Brief
The entries below should be repeated exactly, with no pictures carried over.

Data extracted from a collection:
[Start of Attachment]

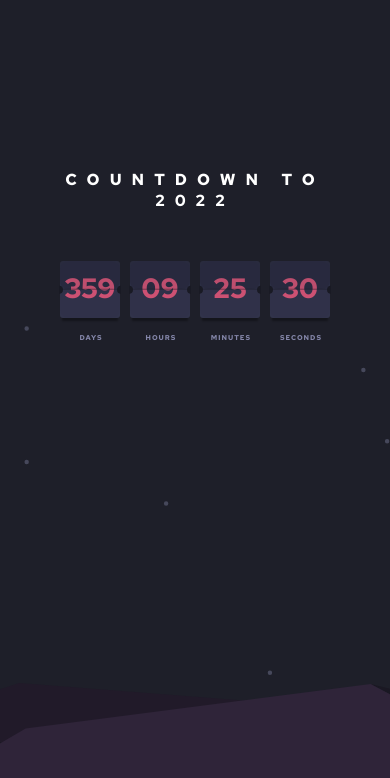
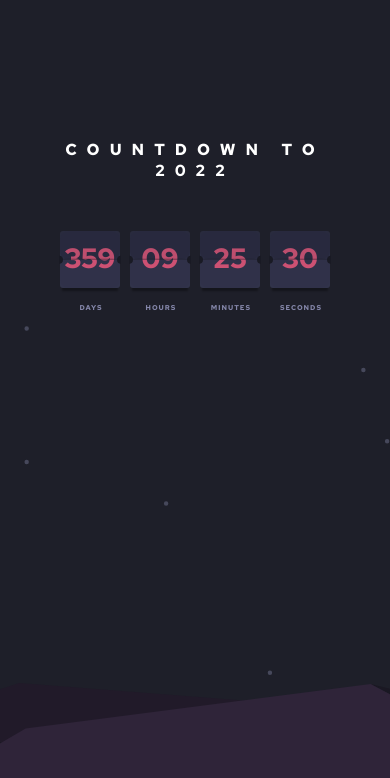
Before and after one commit to gokseloz/countdown, a website: page index.html in a window 390 px wide. Shown: the top 778 px of the page. Drawn offline with Linux system fonts and the light colour scheme.

Commit message:
responsivity adjusted

```diff
--- a/scss/main.scss
+++ b/scss/main.scss
@@ -11,7 +11,7 @@ body {
     width: 100%;
     height: 100vh;
     box-sizing: border-box;
-    overflow: auto;
+    overflow: hidden;
 }
 
 .countDown {
@@ -21,6 +21,9 @@ body {
     transform: translateX(-50%);
     height: auto;
 
+    @media (max-width:640px) {
+       margin-top: -30px;
+    }
 
 
     .title {
```
Also changed, not shown: css/main.css.
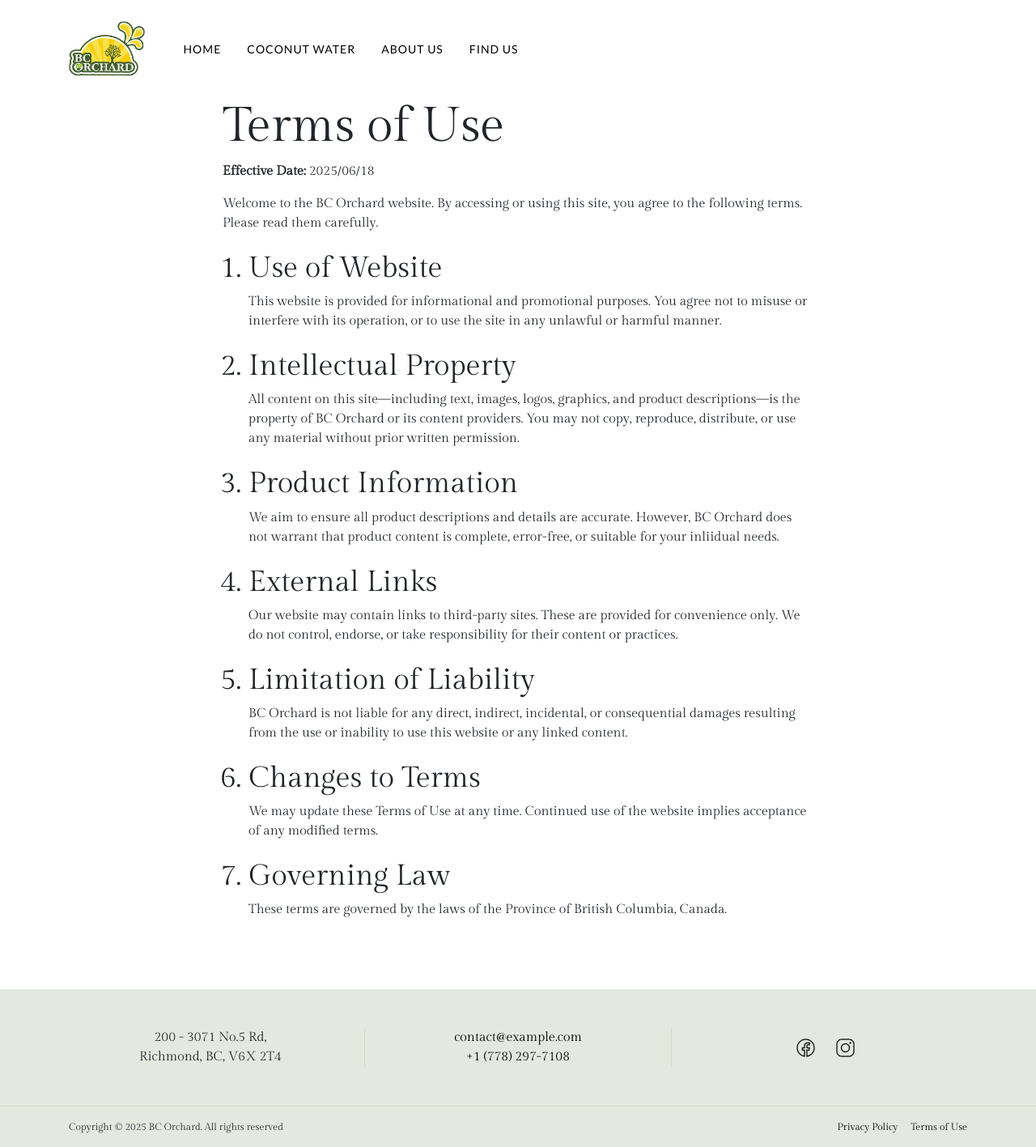
After one commit to Intelli-Management-Group/OrchardBC, a PHP site: page /terms-of-use.php in a window 1280 px wide. The commit adds this page. Shown: the whole page at 81% size. Run offline with PHP 8.4, Linux system fonts and the light colour scheme; some libraries are stand-ins or nearby versions.

Commit message:
add terms and privacy page

```diff
--- a/css/responsive.css
+++ b/css/responsive.css
@@ -179,6 +179,14 @@
     .gy-md-0 {
         --bs-gutter-y: 0 !important;
     }
+
+    .border-start-md {
+        border-left: var(--bs-border-width) var(--bs-border-style) var(--bs-border-color) !important;
+    }
+
+    .border-end-md {
+        border-right: var(--bs-border-width) var(--bs-border-style) var(--bs-border-color) !important;
+    }
 }
 
 @media only screen and (min-width: 576px) {
--- a/find-us.php
+++ b/find-us.php
@@ -27,7 +27,7 @@
                 <p class="mb-0">200 - 3071 No.5 Rd,<br>Richmond, BC, V6X 2T4</p>
             </div>
 
-            <div class="col-md-4 d-flex flex-column align-items-center border-start border-end">
+            <div class="col-md-4 d-flex flex-column align-items-center border-start-md border-end-md">
                 <div class="upper-header">Contact Us</div>
                 <a href="mailto:contact@example.com">contact@example.com</a>
                 <a href="tel:+17782977108">+1 (778) 297-7108</a>
--- a/inc/footer.php
+++ b/inc/footer.php
@@ -5,22 +5,31 @@
                 <p class="mb-0">200 - 3071 No.5 Rd,<br>Richmond, BC, V6X 2T4</p>
             </div>
 
-            <div class="col-md-4 d-flex flex-column justify-content-center align-items-center border-start border-end">
+            <div class="col-md-4 d-flex flex-column justify-content-center align-items-center border-start-md border-end-md">
                 <a href="mailto:contact@example.com">contact@example.com</a>
                 <a href="tel:+17782977108">+1 (778) 297-7108</a>
             </div>
 
             <div class="col-md-4 d-flex flex-column justify-content-center align-items-center">
                 <div class="social-icons">
-                    <img src="img/home/icons/facebook.svg" alt="" class="social-icon">
-                    <img src="img/home/icons/instagram.svg" alt="" class="social-icon">
+                    <a href="https://www.facebook.com/profile.php?id=100086876454993" target="_blank" rel="noopener noreferrer"><img src="img/home/icons/facebook.svg" alt="BC Orchard Facebook" class="social-icon"></a>
+                    <a href="https://www.instagram.com/bc_orchard_official/" target="_blank" rel="noopener noreferrer"><img src="img/home/icons/instagram.svg" alt="BC Orchard Instagram" class="social-icon"></a>
                 </div>
             </div>
         </div>
     </div>
     <hr class="mt-0">
     <div class="container">
-        <p style="text-align: center; font-size: 12px;" class="mb-0 pb-3">Copyright © <?php echo date('Y'); ?> BC Orchard. All rights reserved</p>
+        <div class="row pb-3" style="font-size: 12px;">
+            <div class="col-md-8">
+                <p style="text-align: left;" class="mb-0">Copyright © <?php echo date('Y'); ?> BC Orchard. All rights reserved</p>
+            </div>
+
+            <div class="col-md-4 d-flex justify-content-md-end justify-content-start">
+                <a href="privacy-policy.php" class="me-3">Privacy Policy</a>
+                <a href="terms-of-use.php">Terms of Use</a>
+            </div>
+        </div>
     </div>
 </footer>
 
--- /dev/null
+++ b/terms-of-use.php
@@ -0,0 +1,71 @@
+<?php include 'inc/header.php'; ?>
+
+<style>
+    .navbar {
+        position: static;
+    }
+
+    .nav-link {
+        color: black;
+    }
+
+    .nav-link:hover {
+        color: black !important;
+    }
+
+    .section::marker {
+        font-size: clamp(1.75rem, 3.5vw, 2.25rem);
+    }
+</style>
+
+<div class="container">
+    <div class="row section-padding-sm pt-md-0">
+        <div class="col-12 col-lg-10 col-xl-8 mx-auto">
+            <h2>Terms of Use</h2>
+            <p><strong>Effective Date:</strong> 2025/06/18</p>
+
+            <div class="section">
+                <p>Welcome to the BC Orchard website. By accessing or using this site, you agree to the following terms. Please read them carefully.</p>
+            </div>
+
+            <ol>
+                <li class="section">
+                    <h4>Use of Website</h4>
+                    <p>This website is provided for informational and promotional purposes. You agree not to misuse or interfere with its operation, or to use the site in any unlawful or harmful manner.</p>
+                </li>
+
+                <li class="section">
+                    <h4>Intellectual Property</h4>
+                    <p>All content on this site—including text, images, logos, graphics, and product descriptions—is the property of BC Orchard or its content providers. You may not copy, reproduce, distribute, or use any material without prior written permission.</p>
+                </li>
+
+                <li class="section">
+                    <h4>Product Information</h4>
+                    <p>We aim to ensure all product descriptions and details are accurate. However, BC Orchard does not warrant that product content is complete, error-free, or suitable for your inliidual needs.</p>
+                </li>
+
+                <li class="section">
+                    <h4>External Links</h4>
+                    <p>Our website may contain links to third-party sites. These are provided for convenience only. We do not control, endorse, or take responsibility for their content or practices.</p>
+                </li>
+
+                <li class="section">
+                    <h4>Limitation of Liability</h4>
+                    <p>BC Orchard is not liable for any direct, indirect, incidental, or consequential damages resulting from the use or inability to use this website or any linked content.</p>
+                </li>
+
+                <li class="section">
+                    <h4>Changes to Terms</h4>
+                    <p>We may update these Terms of Use at any time. Continued use of the website implies acceptance of any modified terms.</p>
+                </li>
+
+                <li class="section">
+                    <h4>Governing Law</h4>
+                    <p>These terms are governed by the laws of the Province of British Columbia, Canada.</p>
+                </li>
+            </ol>
+        </div>
+    </div>
+</div>
+
+<?php include 'inc/footer.php'; ?>
```
Also changed, not shown: privacy-policy.php (added, +62 -0 lines).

[End of Attachment]

Worked solution
Before and after one commit to gokseloz/countdown, a website: page index.html in a window 390 px wide. Shown: the top 778 px of the page. Drawn offline with Linux system fonts and the light colour scheme.

Commit message:
responsivity adjusted

```diff
--- a/scss/main.scss
+++ b/scss/main.scss
@@ -11,7 +11,7 @@ body {
     width: 100%;
     height: 100vh;
     box-sizing: border-box;
-    overflow: auto;
+    overflow: hidden;
 }
 
 .countDown {
@@ -21,6 +21,9 @@ body {
     transform: translateX(-50%);
     height: auto;
 
+    @media (max-width:640px) {
+       margin-top: -30px;
+    }
 
 
     .title {
```
Also changed, not shown: css/main.css.
After one commit to Intelli-Management-Group/OrchardBC, a PHP site: page /terms-of-use.php in a window 1280 px wide. The commit adds this page. Shown: the whole page at 81% size. Run offline with PHP 8.4, Linux system fonts and the light colour scheme; some libraries are stand-ins or nearby versions.

Commit message:
add terms and privacy page

```diff
--- a/css/responsive.css
+++ b/css/responsive.css
@@ -179,6 +179,14 @@
     .gy-md-0 {
         --bs-gutter-y: 0 !important;
     }
+
+    .border-start-md {
+        border-left: var(--bs-border-width) var(--bs-border-style) var(--bs-border-color) !important;
+    }
+
+    .border-end-md {
+        border-right: var(--bs-border-width) var(--bs-border-style) var(--bs-border-color) !important;
+    }
 }
 
 @media only screen and (min-width: 576px) {
--- a/find-us.php
+++ b/find-us.php
@@ -27,7 +27,7 @@
                 <p class="mb-0">200 - 3071 No.5 Rd,<br>Richmond, BC, V6X 2T4</p>
             </div>
 
-            <div class="col-md-4 d-flex flex-column align-items-center border-start border-end">
+            <div class="col-md-4 d-flex flex-column align-items-center border-start-md border-end-md">
                 <div class="upper-header">Contact Us</div>
                 <a href="mailto:contact@example.com">contact@example.com</a>
                 <a href="tel:+17782977108">+1 (778) 297-7108</a>
--- a/inc/footer.php
+++ b/inc/footer.php
@@ -5,22 +5,31 @@
                 <p class="mb-0">200 - 3071 No.5 Rd,<br>Richmond, BC, V6X 2T4</p>
             </div>
 
-            <div class="col-md-4 d-flex flex-column justify-content-center align-items-center border-start border-end">
+            <div class="col-md-4 d-flex flex-column justify-content-center align-items-center border-start-md border-end-md">
                 <a href="mailto:contact@example.com">contact@example.com</a>
                 <a href="tel:+17782977108">+1 (778) 297-7108</a>
             </div>
 
             <div class="col-md-4 d-flex flex-column justify-content-center align-items-center">
                 <div class="social-icons">
-                    <img src="img/home/icons/facebook.svg" alt="" class="social-icon">
-                    <img src="img/home/icons/instagram.svg" alt="" class="social-icon">
+                    <a href="https://www.facebook.com/profile.php?id=100086876454993" target="_blank" rel="noopener noreferrer"><img src="img/home/icons/facebook.svg" alt="BC Orchard Facebook" class="social-icon"></a>
+                    <a href="https://www.instagram.com/bc_orchard_official/" target="_blank" rel="noopener noreferrer"><img src="img/home/icons/instagram.svg" alt="BC Orchard Instagram" class="social-icon"></a>
                 </div>
             </div>
         </div>
     </div>
     <hr class="mt-0">
     <div class="container">
-        <p style="text-align: center; font-size: 12px;" class="mb-0 pb-3">Copyright © <?php echo date('Y'); ?> BC Orchard. All rights reserved</p>
+        <div class="row pb-3" style="font-size: 12px;">
+            <div class="col-md-8">
+                <p style="text-align: left;" class="mb-0">Copyright © <?php echo date('Y'); ?> BC Orchard. All rights reserved</p>
+            </div>
+
+            <div class="col-md-4 d-flex justify-content-md-end justify-content-start">
+                <a href="privacy-policy.php" class="me-3">Privacy Policy</a>
+                <a href="terms-of-use.php">Terms of Use</a>
+            </div>
+        </div>
     </div>
 </footer>
 
--- /dev/null
+++ b/terms-of-use.php
@@ -0,0 +1,71 @@
+<?php include 'inc/header.php'; ?>
+
+<style>
+    .navbar {
+        position: static;
+    }
+
+    .nav-link {
+        color: black;
+    }
+
+    .nav-link:hover {
+        color: black !important;
+    }
+
+    .section::marker {
+        font-size: clamp(1.75rem, 3.5vw, 2.25rem);
+    }
+</style>
+
+<div class="container">
+    <div class="row section-padding-sm pt-md-0">
+        <div class="col-12 col-lg-10 col-xl-8 mx-auto">
+            <h2>Terms of Use</h2>
+            <p><strong>Effective Date:</strong> 2025/06/18</p>
+
+            <div class="section">
+                <p>Welcome to the BC Orchard website. By accessing or using this site, you agree to the following terms. Please read them carefully.</p>
+            </div>
+
+            <ol>
+                <li class="section">
+                    <h4>Use of Website</h4>
+                    <p>This website is provided for informational and promotional purposes. You agree not to misuse or interfere with its operation, or to use the site in any unlawful or harmful manner.</p>
+                </li>
+
+                <li class="section">
+                    <h4>Intellectual Property</h4>
+                    <p>All content on this site—including text, images, logos, graphics, and product descriptions—is the property of BC Orchard or its content providers. You may not copy, reproduce, distribute, or use any material without prior written permission.</p>
+                </li>
+
+                <li class="section">
+                    <h4>Product Information</h4>
+                    <p>We aim to ensure all product descriptions and details are accurate. However, BC Orchard does not warrant that product content is complete, error-free, or suitable for your inliidual needs.</p>
+                </li>
+
+                <li class="section">
+                    <h4>External Links</h4>
+                    <p>Our website may contain links to third-party sites. These are provided for convenience only. We do not control, endorse, or take responsibility for their content or practices.</p>
+                </li>
+
+                <li class="section">
+                    <h4>Limitation of Liability</h4>
+                    <p>BC Orchard is not liable for any direct, indirect, incidental, or consequential damages resulting from the use or inability to use this website or any linked content.</p>
+                </li>
+
+                <li class="section">
+                    <h4>Changes to Terms</h4>
+                    <p>We may update these Terms of Use at any time. Continued use of the website implies acceptance of any modified terms.</p>
+                </li>
+
+                <li class="section">
+                    <h4>Governing Law</h4>
+                    <p>These terms are governed by the laws of the Province of British Columbia, Canada.</p>
+                </li>
+            </ol>
+        </div>
+    </div>
+</div>
+
+<?php include 'inc/footer.php'; ?>
```
Also changed, not shown: privacy-policy.php (added, +62 -0 lines).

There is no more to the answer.